[Before-and-after change data]
########################################
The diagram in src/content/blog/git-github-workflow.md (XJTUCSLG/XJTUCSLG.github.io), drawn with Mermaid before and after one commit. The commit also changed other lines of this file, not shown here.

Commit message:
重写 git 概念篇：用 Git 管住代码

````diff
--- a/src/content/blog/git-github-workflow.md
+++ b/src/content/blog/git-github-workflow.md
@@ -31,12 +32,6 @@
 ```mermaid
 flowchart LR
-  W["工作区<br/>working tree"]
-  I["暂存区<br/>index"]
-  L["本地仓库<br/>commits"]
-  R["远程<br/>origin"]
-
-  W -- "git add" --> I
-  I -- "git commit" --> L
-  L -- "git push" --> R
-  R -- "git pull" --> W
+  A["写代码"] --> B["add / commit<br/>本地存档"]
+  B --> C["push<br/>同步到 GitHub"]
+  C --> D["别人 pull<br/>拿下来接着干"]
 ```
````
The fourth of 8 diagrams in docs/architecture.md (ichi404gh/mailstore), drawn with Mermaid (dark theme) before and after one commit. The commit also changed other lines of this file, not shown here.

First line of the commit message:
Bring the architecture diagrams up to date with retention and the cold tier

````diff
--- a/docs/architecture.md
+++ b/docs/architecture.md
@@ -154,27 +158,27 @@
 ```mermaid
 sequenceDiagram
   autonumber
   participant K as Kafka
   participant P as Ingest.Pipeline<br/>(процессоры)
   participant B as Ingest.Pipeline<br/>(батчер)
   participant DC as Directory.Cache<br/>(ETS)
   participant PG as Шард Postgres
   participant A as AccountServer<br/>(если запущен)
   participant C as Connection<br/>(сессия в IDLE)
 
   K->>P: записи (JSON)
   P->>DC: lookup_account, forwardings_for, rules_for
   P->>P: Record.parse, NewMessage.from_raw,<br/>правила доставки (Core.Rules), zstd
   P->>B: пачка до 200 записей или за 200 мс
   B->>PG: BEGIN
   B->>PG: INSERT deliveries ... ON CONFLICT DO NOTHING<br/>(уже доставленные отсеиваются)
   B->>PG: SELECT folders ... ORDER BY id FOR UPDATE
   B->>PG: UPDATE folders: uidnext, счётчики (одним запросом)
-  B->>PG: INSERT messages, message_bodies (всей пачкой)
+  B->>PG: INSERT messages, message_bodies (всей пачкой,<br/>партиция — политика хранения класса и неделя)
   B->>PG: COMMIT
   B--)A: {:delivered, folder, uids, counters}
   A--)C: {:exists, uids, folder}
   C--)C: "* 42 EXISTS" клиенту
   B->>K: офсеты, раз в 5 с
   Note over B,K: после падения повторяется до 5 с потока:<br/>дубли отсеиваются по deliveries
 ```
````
########################################
In the entries above, which lines hold the string "folders"? Report all of them.

**RESPONSE**
   B->>PG: SELECT folders ... ORDER BY id FOR UPDATE
   B->>PG: UPDATE folders: uidnext, счётчики (одним запросом)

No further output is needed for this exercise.